Material for this task:
************

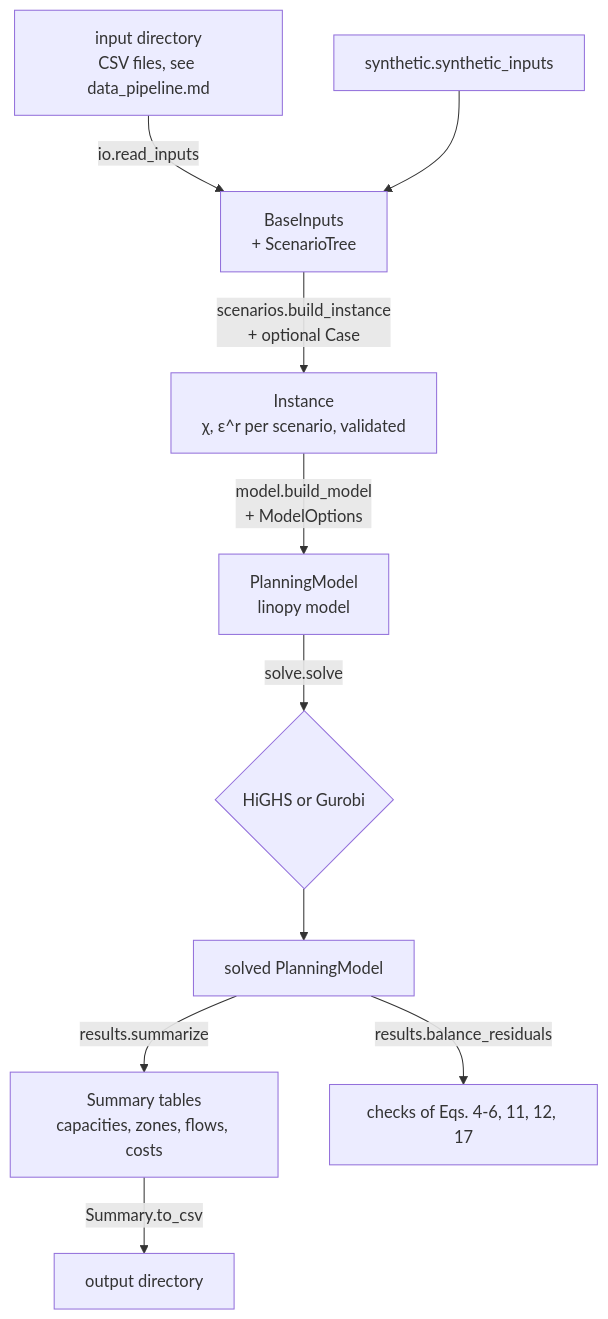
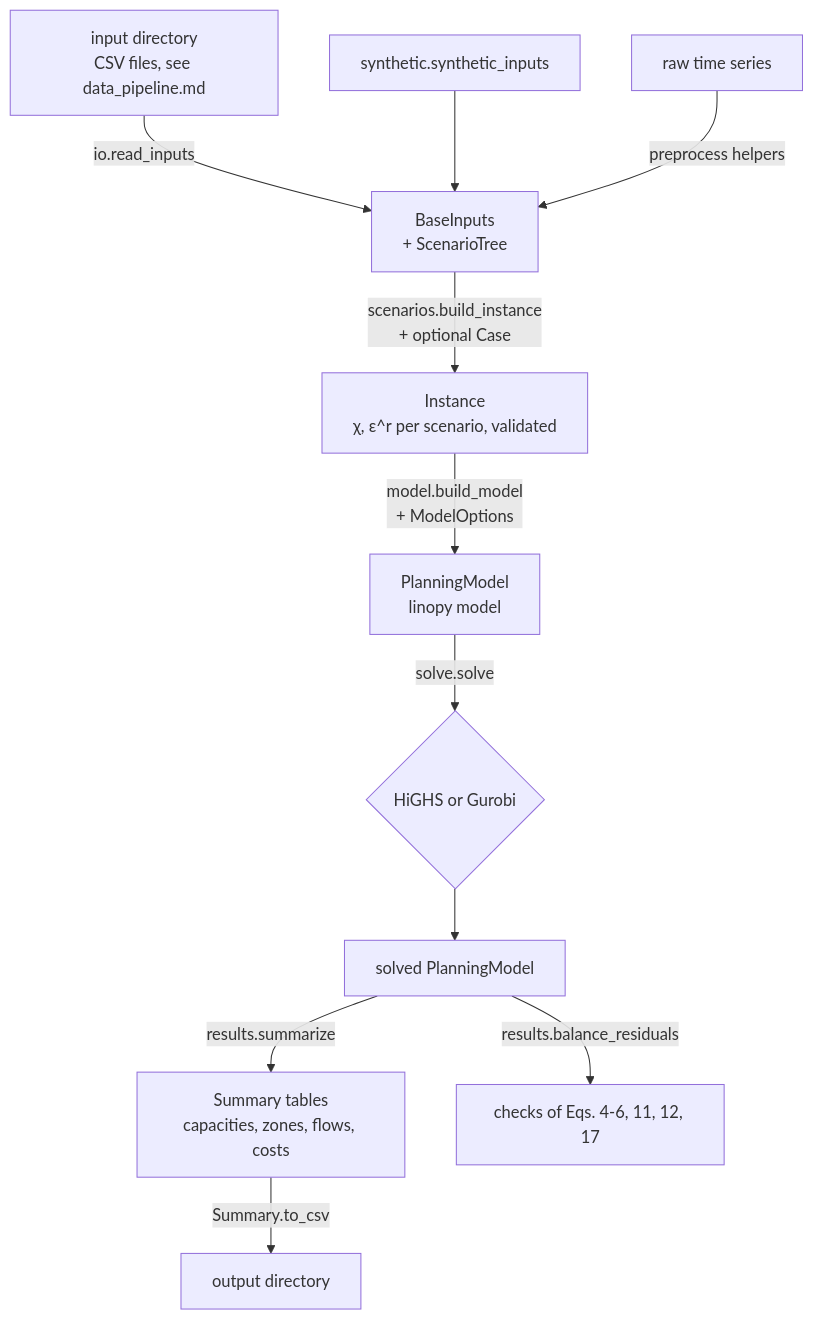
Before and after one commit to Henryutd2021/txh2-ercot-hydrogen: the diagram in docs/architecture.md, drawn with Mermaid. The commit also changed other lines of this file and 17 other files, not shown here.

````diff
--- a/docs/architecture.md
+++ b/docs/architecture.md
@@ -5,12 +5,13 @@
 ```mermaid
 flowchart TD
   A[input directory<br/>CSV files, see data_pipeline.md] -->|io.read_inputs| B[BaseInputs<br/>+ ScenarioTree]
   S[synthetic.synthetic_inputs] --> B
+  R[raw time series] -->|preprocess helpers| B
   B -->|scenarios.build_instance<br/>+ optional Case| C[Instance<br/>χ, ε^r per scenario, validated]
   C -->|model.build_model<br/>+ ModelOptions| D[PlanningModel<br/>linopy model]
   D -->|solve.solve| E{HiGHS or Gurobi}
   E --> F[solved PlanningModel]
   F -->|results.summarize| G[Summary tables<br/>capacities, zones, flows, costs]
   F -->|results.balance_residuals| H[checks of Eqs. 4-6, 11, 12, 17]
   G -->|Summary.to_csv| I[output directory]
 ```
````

************

Description of the task: Quote, without any change, each line from the one that contains "F -->|results.balance_residuals| H[checks" through the end of the material.

Result of the exercise:
   F -->|results.balance_residuals| H[checks of Eqs. 4-6, 11, 12, 17]
   G -->|Summary.to_csv| I[output directory]
 ```
````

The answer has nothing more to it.